My research focuses on how terrestrial planets, including planet Earth, works. My group investigates the feedback and linkages between processes operating within planetary interiors and processes operating on the surface over a range of timescales. The program is interdisciplinary, collaborative and addresses fundamental questions in the Earth and planetary sciences through the application of modeling techniques and novel geochemical measurements, primarily noble gases.


The different noble gases in planetary mantles and atmospheres provide constraints on the delivery and incorporation of volatiles into growing planets. My group has found evidence for magma oceans and atmospheric loss during Earth’s accretion. We are finding exciting new evidence for delivery of chondritic volatiles to both Earth and Mars during the very earliest stages of planet formation, as well as in the later stages of planet formation. We are currently investigating early mantle degassing rates, the distribution of noble gases between the core, mantle and atmosphere during accretion, and the origin of the atmospheres on Earth, Venus and Mars. Check out some papers on the origin of volatiles and early Earth.


Noble gases provide a unique insight into the evolution of Earth’s mantle. Ocean island basalts (OIBs), such as those erupted at Hawaii, have relatively high 3He/4He ratios compared to mid-ocean ridge basalts (MORBs); therefore, it has been suggested that OIBs are derived from an undegassed, primordial mantle reservoir.

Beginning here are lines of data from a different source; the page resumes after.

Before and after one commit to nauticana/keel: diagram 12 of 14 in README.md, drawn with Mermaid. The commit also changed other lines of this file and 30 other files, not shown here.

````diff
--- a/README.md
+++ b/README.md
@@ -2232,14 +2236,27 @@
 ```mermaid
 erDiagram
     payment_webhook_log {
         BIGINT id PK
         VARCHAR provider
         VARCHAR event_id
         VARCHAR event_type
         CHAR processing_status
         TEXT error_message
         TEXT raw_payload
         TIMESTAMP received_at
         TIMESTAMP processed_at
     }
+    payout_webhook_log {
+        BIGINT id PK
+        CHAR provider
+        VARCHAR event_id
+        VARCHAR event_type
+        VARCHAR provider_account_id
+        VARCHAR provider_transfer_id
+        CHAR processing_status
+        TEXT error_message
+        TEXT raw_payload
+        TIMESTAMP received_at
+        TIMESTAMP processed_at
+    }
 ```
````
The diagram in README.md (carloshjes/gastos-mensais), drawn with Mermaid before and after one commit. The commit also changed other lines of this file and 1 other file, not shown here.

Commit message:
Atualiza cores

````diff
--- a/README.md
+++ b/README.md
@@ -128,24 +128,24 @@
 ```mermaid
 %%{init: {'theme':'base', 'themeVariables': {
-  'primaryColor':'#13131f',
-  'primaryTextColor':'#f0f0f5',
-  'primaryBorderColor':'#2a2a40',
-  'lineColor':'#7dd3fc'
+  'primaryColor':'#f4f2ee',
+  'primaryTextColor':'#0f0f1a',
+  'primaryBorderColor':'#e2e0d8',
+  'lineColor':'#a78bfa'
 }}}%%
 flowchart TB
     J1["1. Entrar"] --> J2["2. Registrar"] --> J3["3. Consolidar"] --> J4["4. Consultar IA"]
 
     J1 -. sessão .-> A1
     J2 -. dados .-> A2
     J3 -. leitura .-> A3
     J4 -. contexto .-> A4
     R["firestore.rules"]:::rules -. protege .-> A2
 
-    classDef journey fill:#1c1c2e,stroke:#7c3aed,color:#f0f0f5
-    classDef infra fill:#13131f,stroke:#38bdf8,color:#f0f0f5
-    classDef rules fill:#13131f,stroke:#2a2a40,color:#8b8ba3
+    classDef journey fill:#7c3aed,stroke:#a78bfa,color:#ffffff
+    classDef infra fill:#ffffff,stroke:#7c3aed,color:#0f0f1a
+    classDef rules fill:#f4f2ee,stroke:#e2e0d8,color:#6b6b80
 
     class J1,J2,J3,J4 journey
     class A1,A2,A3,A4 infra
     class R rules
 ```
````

My group has focused on understanding the origin of these different mantle chemical reservoirs and their relationship to Earth’s formation and recycling from the surface and atmosphere. We have found geochemical evidence for the formation of chemical reservoirs during Earth’s accretion and their persistence in the modern day mantle. These observations form the basis of quantifying mantle mixing timescales, rates of crustal-mantle exchange and the time history of volatile outgassing and ingassing rates. Check out some papers on the evolution of Earth’s interior.


Feedbacks between Earth’s interior and its surface through the exchange of volatiles on geologically long timescales have played an important role in keeping Earth habitable. We are producing records of the long-term interior-surface volatile exchange rates to better understand these feedbacks. More recently feedbacks on significantly shorter timescales have been recognized. For example, sea-level changes associated with Pleistocene glacial cycles have been hypothesized to modulate melt production and hydrothermal activity at ocean ridges, yet little is known about fluctuations in hydrothermal circulation on timescales longer than a few millennia. We are finding that rapid sea-level changes influence hydrothermal output on mid-ocean ridges, which in turn can influence ocean chemistry. Thus, feedbacks between climate variability and volcanic processes may play out on millennial timescales as well. Check out some papers on Earth’s surface interior interactions.


My group has made new advances in multicollector noble gas mass spectrometry, particularly for the heavy noble gases. We are also developing new techniques for more efficient cryogenic separation of heavy noble gases and sample collection techniques that minimize air contamination. These technical developments open the door to addressing a range of science questions involving volatiles and volatile evolution on planets.